=== WHAT IS BEING ASKED ===
What is needed is an exact copy of all the entries below.

(AVAILABLE DATA)

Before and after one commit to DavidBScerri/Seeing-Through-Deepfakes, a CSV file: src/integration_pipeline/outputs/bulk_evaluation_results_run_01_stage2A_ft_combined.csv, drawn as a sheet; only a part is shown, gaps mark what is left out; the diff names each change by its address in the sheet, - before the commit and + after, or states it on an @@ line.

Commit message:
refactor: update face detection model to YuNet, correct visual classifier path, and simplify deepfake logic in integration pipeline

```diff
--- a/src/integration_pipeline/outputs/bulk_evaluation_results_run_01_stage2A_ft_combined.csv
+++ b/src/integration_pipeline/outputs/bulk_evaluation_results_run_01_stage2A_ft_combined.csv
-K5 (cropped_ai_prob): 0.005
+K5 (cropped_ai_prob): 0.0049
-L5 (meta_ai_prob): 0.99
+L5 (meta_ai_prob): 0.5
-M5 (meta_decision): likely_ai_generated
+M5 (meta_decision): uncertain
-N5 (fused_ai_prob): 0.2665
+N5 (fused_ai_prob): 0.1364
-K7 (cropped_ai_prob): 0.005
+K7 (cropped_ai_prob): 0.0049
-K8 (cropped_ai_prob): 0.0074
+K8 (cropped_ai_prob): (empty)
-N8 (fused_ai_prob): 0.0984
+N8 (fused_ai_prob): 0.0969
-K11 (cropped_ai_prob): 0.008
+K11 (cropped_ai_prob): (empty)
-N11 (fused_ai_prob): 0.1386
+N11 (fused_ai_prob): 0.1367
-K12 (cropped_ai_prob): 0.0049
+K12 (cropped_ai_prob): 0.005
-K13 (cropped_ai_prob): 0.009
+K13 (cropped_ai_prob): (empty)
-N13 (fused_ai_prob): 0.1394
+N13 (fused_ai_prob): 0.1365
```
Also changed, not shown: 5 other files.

(End AVAILABLE DATA)

=== SOLUTION TO THE EXERCISE ===
Before and after one commit to DavidBScerri/Seeing-Through-Deepfakes, a CSV file: src/integration_pipeline/outputs/bulk_evaluation_results_run_01_stage2A_ft_combined.csv, drawn as a sheet; only a part is shown, gaps mark what is left out; the diff names each change by its address in the sheet, - before the commit and + after, or states it on an @@ line.

Commit message:
refactor: update face detection model to YuNet, correct visual classifier path, and simplify deepfake logic in integration pipeline

```diff
--- a/src/integration_pipeline/outputs/bulk_evaluation_results_run_01_stage2A_ft_combined.csv
+++ b/src/integration_pipeline/outputs/bulk_evaluation_results_run_01_stage2A_ft_combined.csv
-K5 (cropped_ai_prob): 0.005
+K5 (cropped_ai_prob): 0.0049
-L5 (meta_ai_prob): 0.99
+L5 (meta_ai_prob): 0.5
-M5 (meta_decision): likely_ai_generated
+M5 (meta_decision): uncertain
-N5 (fused_ai_prob): 0.2665
+N5 (fused_ai_prob): 0.1364
-K7 (cropped_ai_prob): 0.005
+K7 (cropped_ai_prob): 0.0049
-K8 (cropped_ai_prob): 0.0074
+K8 (cropped_ai_prob): (empty)
-N8 (fused_ai_prob): 0.0984
+N8 (fused_ai_prob): 0.0969
-K11 (cropped_ai_prob): 0.008
+K11 (cropped_ai_prob): (empty)
-N11 (fused_ai_prob): 0.1386
+N11 (fused_ai_prob): 0.1367
-K12 (cropped_ai_prob): 0.0049
+K12 (cropped_ai_prob): 0.005
-K13 (cropped_ai_prob): 0.009
+K13 (cropped_ai_prob): (empty)
-N13 (fused_ai_prob): 0.1394
+N13 (fused_ai_prob): 0.1365
```
Also changed, not shown: 5 other files.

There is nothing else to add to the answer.